X users can click, connect and import files directly from NX, saving time and eliminating problems. “Oftentimes the most labor-intensive part of toolpath verification is modelling the various cutting tools and assemblies,” says Tony Shrewsbury CGTech Ltd, Managing Director. “This is especially true with the large, complex machining work common with NX users, where 30 to 40 tools in a single job is not unusual. Because we now connect directly to Teamcenter, it’s easy to search for individual tools within the PLM system or NX project files, and then read them into VERICUT accordingly, either individually or as a group. It’s a huge timesaver.”
The Teamcenter integration works seamlessly with MRL, explains Shrewsbury. Users won’t be tempted to model toolholder assemblies that are ‘close enough’ in an effort to save time, or be concerned about different models floating around outside the PLM system—versions are in control, and there is a commonality and standardisation for all of a shop’s cutting tools.

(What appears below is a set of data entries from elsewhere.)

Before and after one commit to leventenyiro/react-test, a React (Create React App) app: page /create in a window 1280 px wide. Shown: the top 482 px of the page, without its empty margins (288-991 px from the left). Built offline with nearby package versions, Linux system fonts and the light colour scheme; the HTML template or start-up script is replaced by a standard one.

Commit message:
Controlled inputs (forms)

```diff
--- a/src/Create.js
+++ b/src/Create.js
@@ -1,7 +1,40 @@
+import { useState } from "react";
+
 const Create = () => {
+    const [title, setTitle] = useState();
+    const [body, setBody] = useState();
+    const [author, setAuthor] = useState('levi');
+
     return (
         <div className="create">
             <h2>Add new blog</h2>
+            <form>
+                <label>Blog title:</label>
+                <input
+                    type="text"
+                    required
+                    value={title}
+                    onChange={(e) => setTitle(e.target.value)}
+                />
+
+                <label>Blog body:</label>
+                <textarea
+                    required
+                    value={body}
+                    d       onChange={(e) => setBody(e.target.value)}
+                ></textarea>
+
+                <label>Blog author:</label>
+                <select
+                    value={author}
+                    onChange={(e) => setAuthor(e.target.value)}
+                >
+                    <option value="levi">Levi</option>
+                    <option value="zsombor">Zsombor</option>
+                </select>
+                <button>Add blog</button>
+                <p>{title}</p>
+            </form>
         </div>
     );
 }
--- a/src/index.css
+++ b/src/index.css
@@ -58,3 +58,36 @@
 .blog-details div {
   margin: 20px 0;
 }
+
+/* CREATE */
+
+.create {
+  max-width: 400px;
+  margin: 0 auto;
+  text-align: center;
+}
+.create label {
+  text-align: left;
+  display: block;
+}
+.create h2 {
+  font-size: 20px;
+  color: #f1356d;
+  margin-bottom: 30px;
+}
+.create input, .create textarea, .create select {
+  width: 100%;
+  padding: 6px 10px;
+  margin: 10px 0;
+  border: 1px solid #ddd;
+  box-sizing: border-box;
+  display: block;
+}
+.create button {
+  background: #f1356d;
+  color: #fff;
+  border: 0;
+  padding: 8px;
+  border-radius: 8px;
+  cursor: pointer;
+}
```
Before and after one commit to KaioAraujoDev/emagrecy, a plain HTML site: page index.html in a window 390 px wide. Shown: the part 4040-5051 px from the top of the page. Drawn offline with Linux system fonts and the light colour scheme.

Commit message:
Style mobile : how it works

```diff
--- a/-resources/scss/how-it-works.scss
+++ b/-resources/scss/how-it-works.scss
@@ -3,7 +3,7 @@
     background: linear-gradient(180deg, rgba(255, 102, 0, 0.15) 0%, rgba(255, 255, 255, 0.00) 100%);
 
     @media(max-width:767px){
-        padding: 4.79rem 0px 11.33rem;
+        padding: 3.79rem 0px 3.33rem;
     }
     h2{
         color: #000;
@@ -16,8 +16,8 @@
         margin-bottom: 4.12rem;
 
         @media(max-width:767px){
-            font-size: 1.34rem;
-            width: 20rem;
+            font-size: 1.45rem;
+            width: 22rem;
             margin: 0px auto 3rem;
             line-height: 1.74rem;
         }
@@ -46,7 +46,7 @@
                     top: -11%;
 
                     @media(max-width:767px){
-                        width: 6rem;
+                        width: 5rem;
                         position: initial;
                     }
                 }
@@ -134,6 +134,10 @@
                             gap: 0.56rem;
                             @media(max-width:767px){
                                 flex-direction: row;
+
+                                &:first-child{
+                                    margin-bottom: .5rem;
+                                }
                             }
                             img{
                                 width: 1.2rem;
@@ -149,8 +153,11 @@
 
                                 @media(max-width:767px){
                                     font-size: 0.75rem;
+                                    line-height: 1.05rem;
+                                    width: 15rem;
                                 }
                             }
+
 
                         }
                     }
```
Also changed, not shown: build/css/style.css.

Also, VERICUT customers migrating their CAM systems to NX and Teamcenter can use their existing models, importing them directly into Teamcenter, or download them from such sources as Tools United, Machining Cloud or the tool vendor’s website, thus creating a master library within the PLM system and one version of the truth.
“Siemens PLM Software is enthusiastic about the collaboration with CGTech. This agreement is another important step in the development of an integrated solution that will provide added value to our mutual customers,” says Corsin Buerer, head of Production and Quality Products, Siemens PLM Software.
Shrewsbury agrees. “The Teamcenter and MRL connection was developed in response to numerous requests from shops wishing to streamline and secure the tool management process within a robust PLM system,” he says. “Working with Siemens, we’ve accomplished that goal and further enhanced both of our products. This gives our VERICUT customers—both existing and future— another way to improve shop operations, reduce risk to expensive machine tools, and instil a sense of confidence in programmers and machinists alike.”